*What the task requires*:
Down to the last line, reproduce the data that follows, but skip the pictures.

■ ■ ■ ■

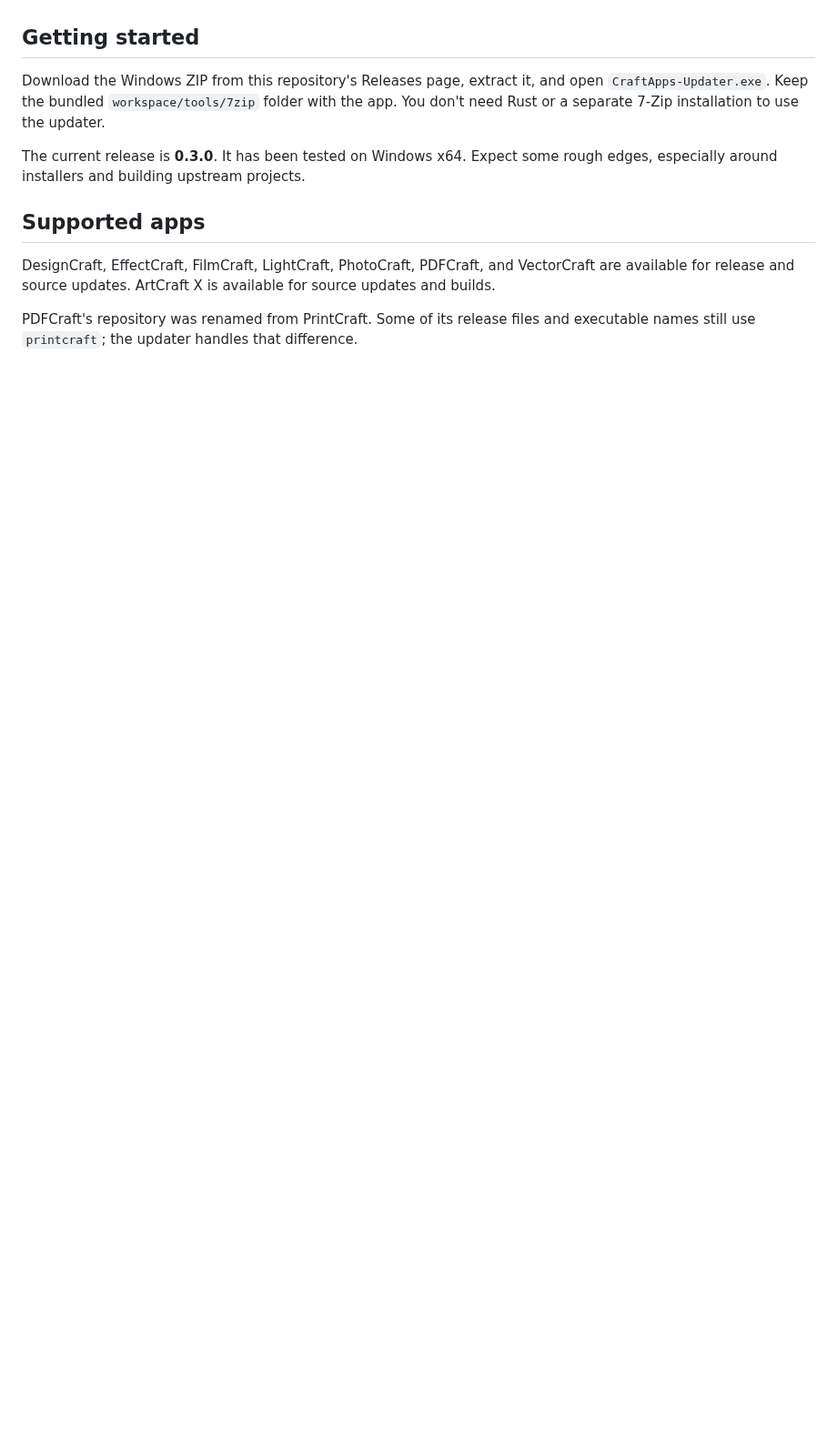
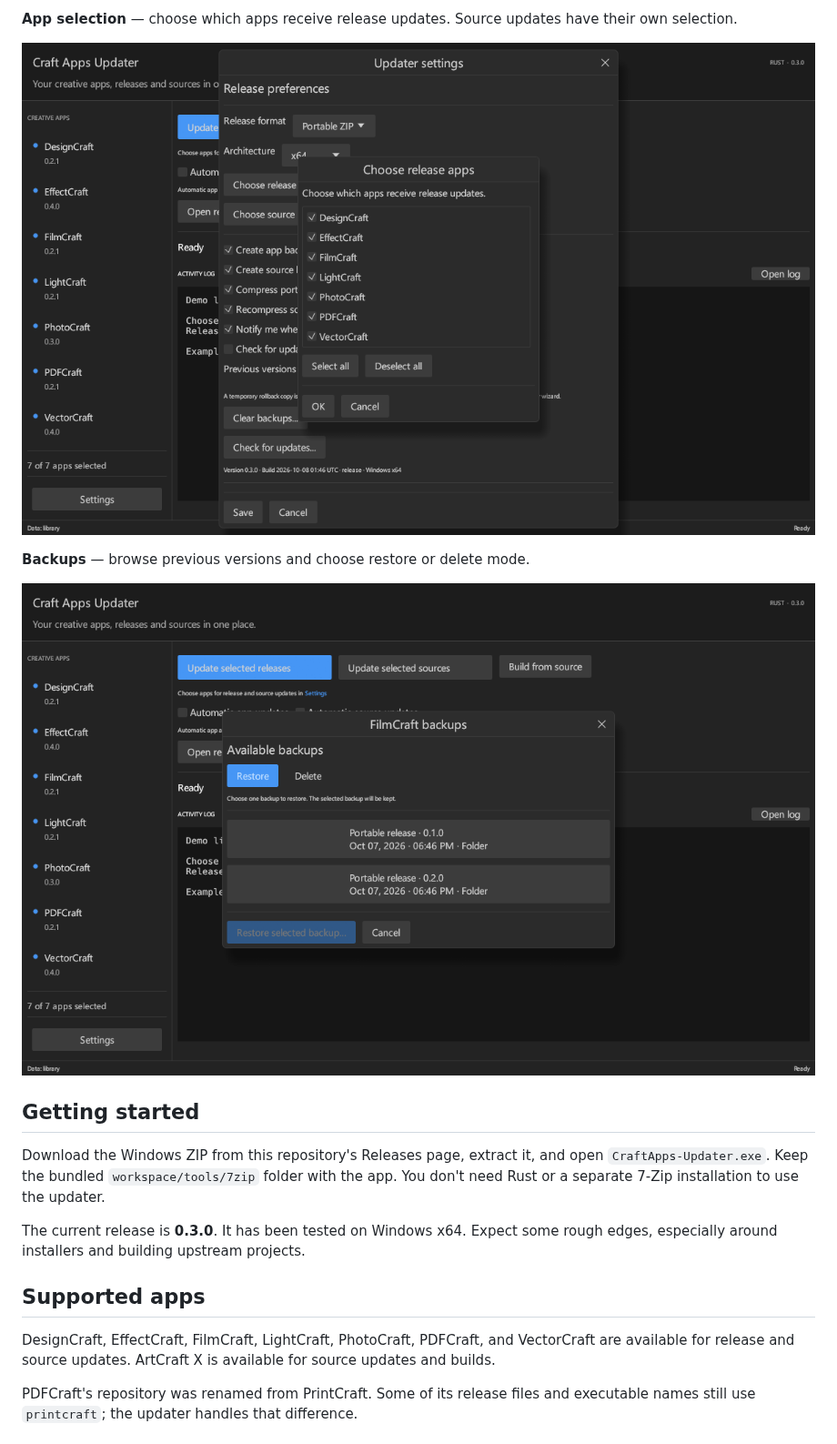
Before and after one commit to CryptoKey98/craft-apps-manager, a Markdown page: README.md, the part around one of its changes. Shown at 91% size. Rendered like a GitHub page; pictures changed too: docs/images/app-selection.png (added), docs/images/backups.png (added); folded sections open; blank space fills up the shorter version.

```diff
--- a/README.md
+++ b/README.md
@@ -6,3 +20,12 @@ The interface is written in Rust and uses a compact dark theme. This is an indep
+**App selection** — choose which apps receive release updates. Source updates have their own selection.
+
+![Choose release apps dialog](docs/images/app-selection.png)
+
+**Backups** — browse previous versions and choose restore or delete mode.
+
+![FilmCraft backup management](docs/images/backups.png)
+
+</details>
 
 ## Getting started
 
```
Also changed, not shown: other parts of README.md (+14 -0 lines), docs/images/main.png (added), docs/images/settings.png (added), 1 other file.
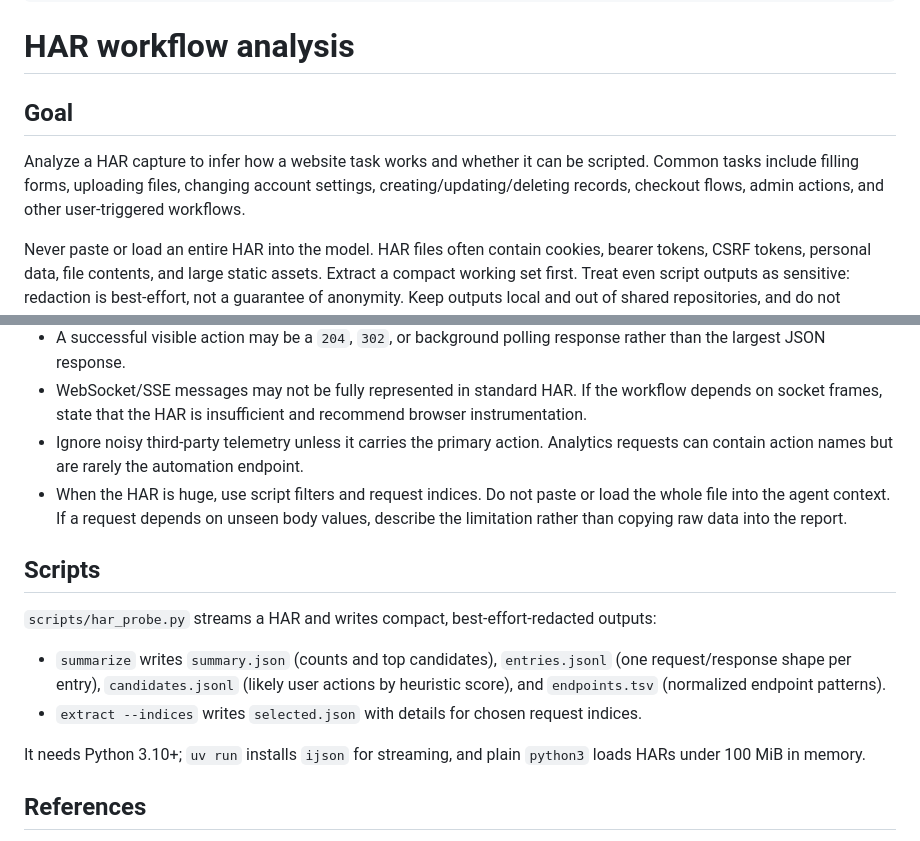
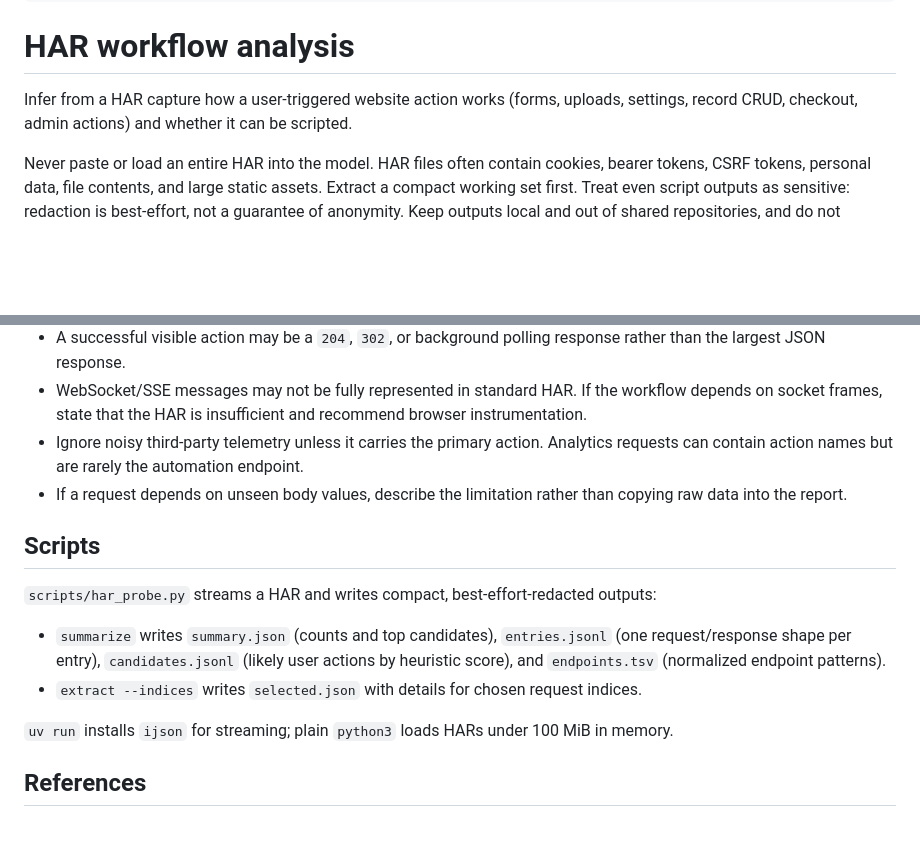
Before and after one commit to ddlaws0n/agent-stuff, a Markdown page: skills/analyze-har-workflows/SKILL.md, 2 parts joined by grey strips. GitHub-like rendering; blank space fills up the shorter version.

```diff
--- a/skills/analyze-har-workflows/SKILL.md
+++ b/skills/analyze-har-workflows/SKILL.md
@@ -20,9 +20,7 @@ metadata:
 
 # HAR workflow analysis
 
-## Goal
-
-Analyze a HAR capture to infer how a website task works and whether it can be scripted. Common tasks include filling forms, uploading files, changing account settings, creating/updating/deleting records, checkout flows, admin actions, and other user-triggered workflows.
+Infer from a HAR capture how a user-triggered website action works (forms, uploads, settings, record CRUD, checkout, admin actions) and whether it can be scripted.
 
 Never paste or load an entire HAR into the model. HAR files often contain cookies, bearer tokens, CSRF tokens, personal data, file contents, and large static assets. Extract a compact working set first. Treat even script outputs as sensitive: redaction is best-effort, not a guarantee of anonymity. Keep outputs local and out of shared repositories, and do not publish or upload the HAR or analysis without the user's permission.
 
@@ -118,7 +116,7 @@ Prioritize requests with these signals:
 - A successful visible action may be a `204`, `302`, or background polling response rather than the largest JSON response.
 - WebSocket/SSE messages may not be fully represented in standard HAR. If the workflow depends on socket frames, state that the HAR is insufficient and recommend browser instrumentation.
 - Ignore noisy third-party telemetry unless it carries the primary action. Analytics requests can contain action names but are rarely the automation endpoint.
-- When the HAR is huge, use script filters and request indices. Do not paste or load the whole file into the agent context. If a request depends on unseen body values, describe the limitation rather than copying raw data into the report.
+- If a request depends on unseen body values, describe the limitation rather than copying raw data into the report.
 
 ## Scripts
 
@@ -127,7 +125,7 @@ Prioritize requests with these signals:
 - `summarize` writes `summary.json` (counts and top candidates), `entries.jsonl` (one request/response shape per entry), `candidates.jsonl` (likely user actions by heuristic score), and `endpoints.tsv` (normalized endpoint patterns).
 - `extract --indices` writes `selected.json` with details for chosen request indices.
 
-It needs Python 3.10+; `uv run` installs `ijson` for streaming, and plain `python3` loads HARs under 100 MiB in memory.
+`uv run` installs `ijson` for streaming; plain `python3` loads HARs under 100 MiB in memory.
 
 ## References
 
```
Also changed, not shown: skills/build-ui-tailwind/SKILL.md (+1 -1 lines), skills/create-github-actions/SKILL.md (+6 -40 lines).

■ ■ ■ ■

*Written response*:
Before and after one commit to CryptoKey98/craft-apps-manager, a Markdown page: README.md, the part around one of its changes. Shown at 91% size. Rendered like a GitHub page; pictures changed too: docs/images/app-selection.png (added), docs/images/backups.png (added); folded sections open; blank space fills up the shorter version.

```diff
--- a/README.md
+++ b/README.md
@@ -6,3 +20,12 @@ The interface is written in Rust and uses a compact dark theme. This is an indep
+**App selection** — choose which apps receive release updates. Source updates have their own selection.
+
+![Choose release apps dialog](docs/images/app-selection.png)
+
+**Backups** — browse previous versions and choose restore or delete mode.
+
+![FilmCraft backup management](docs/images/backups.png)
+
+</details>
 
 ## Getting started
 
```
Also changed, not shown: other parts of README.md (+14 -0 lines), docs/images/main.png (added), docs/images/settings.png (added), 1 other file.
Before and after one commit to ddlaws0n/agent-stuff, a Markdown page: skills/analyze-har-workflows/SKILL.md, 2 parts joined by grey strips. GitHub-like rendering; blank space fills up the shorter version.

```diff
--- a/skills/analyze-har-workflows/SKILL.md
+++ b/skills/analyze-har-workflows/SKILL.md
@@ -20,9 +20,7 @@ metadata:
 
 # HAR workflow analysis
 
-## Goal
-
-Analyze a HAR capture to infer how a website task works and whether it can be scripted. Common tasks include filling forms, uploading files, changing account settings, creating/updating/deleting records, checkout flows, admin actions, and other user-triggered workflows.
+Infer from a HAR capture how a user-triggered website action works (forms, uploads, settings, record CRUD, checkout, admin actions) and whether it can be scripted.
 
 Never paste or load an entire HAR into the model. HAR files often contain cookies, bearer tokens, CSRF tokens, personal data, file contents, and large static assets. Extract a compact working set first. Treat even script outputs as sensitive: redaction is best-effort, not a guarantee of anonymity. Keep outputs local and out of shared repositories, and do not publish or upload the HAR or analysis without the user's permission.
 
@@ -118,7 +116,7 @@ Prioritize requests with these signals:
 - A successful visible action may be a `204`, `302`, or background polling response rather than the largest JSON response.
 - WebSocket/SSE messages may not be fully represented in standard HAR. If the workflow depends on socket frames, state that the HAR is insufficient and recommend browser instrumentation.
 - Ignore noisy third-party telemetry unless it carries the primary action. Analytics requests can contain action names but are rarely the automation endpoint.
-- When the HAR is huge, use script filters and request indices. Do not paste or load the whole file into the agent context. If a request depends on unseen body values, describe the limitation rather than copying raw data into the report.
+- If a request depends on unseen body values, describe the limitation rather than copying raw data into the report.
 
 ## Scripts
 
@@ -127,7 +125,7 @@ Prioritize requests with these signals:
 - `summarize` writes `summary.json` (counts and top candidates), `entries.jsonl` (one request/response shape per entry), `candidates.jsonl` (likely user actions by heuristic score), and `endpoints.tsv` (normalized endpoint patterns).
 - `extract --indices` writes `selected.json` with details for chosen request indices.
 
-It needs Python 3.10+; `uv run` installs `ijson` for streaming, and plain `python3` loads HARs under 100 MiB in memory.
+`uv run` installs `ijson` for streaming; plain `python3` loads HARs under 100 MiB in memory.
 
 ## References
 
```
Also changed, not shown: skills/build-ui-tailwind/SKILL.md (+1 -1 lines), skills/create-github-actions/SKILL.md (+6 -40 lines).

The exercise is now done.